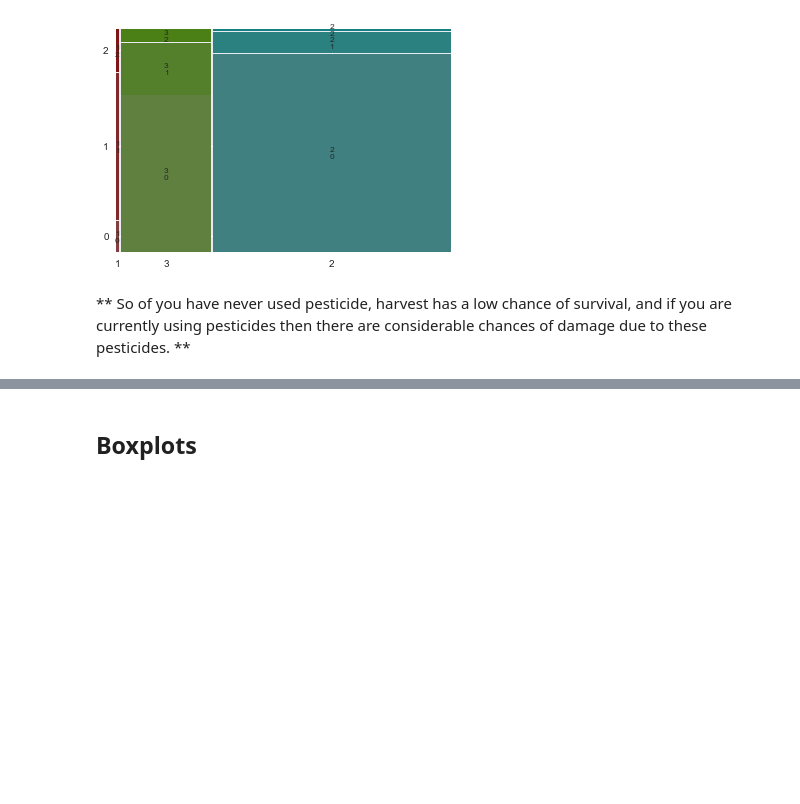
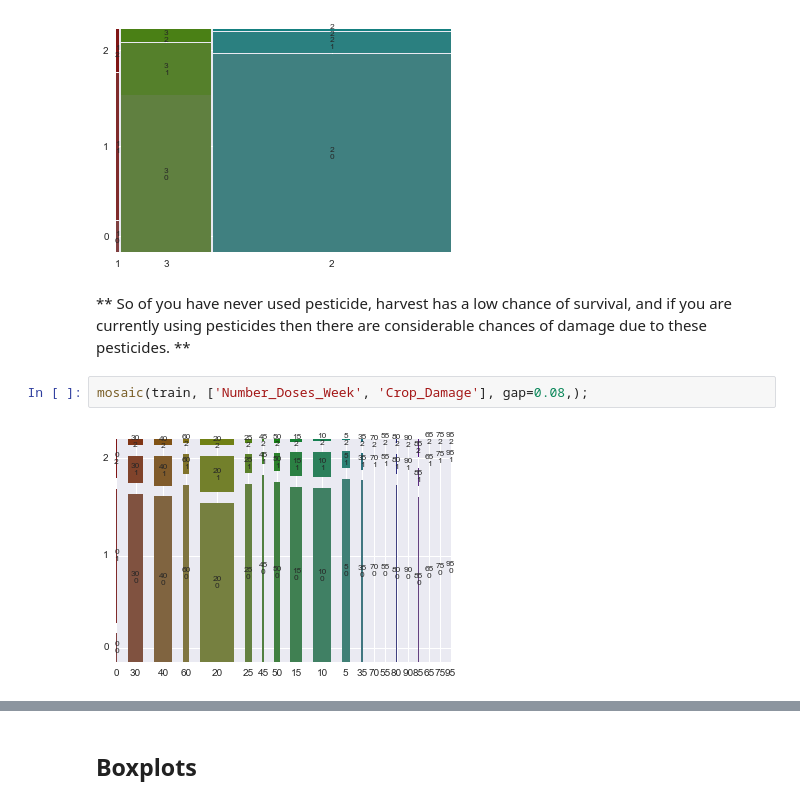
Before and after one commit to numb3r33/av-practice, a Jupyter notebook: last_man_standing/analysis.ipynb, the cells around one changed output, grey strips where cells are left out. Saved outputs shown, nothing was run; the diff lists cells and outputs as text; blank space fills up the shorter version.

```diff
--- a/last_man_standing/analysis.ipynb
+++ b/last_man_standing/analysis.ipynb
@@ -156,3 +213,7 @@ mosaic(train, ['Pesticide_Use_Category', 'Crop_Damage']);
 [figure]
 # %% [markdown]
 ** So of you have never used pesticide, harvest has a low chance of survival, and if you are currently using pesticides then there are considerable chances of damage due to these pesticides. **
+# %%
+mosaic(train, ['Number_Doses_Week', 'Crop_Damage'], gap=0.08,);
+# %% [output]
+[figure, added]
```
Also changed, not shown: parts of 44 cells of this notebook, 2 other files.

### Task description
Where does the word "shown" appear in the listing above? Copy every line that holds it.

### Your solution
Before and after one commit to numb3r33/av-practice, a Jupyter notebook: last_man_standing/analysis.ipynb, the cells around one changed output, grey strips where cells are left out. Saved outputs shown, nothing was run; the diff lists cells and outputs as text; blank space fills up the shorter version.
Also changed, not shown: parts of 44 cells of this notebook, 2 other files.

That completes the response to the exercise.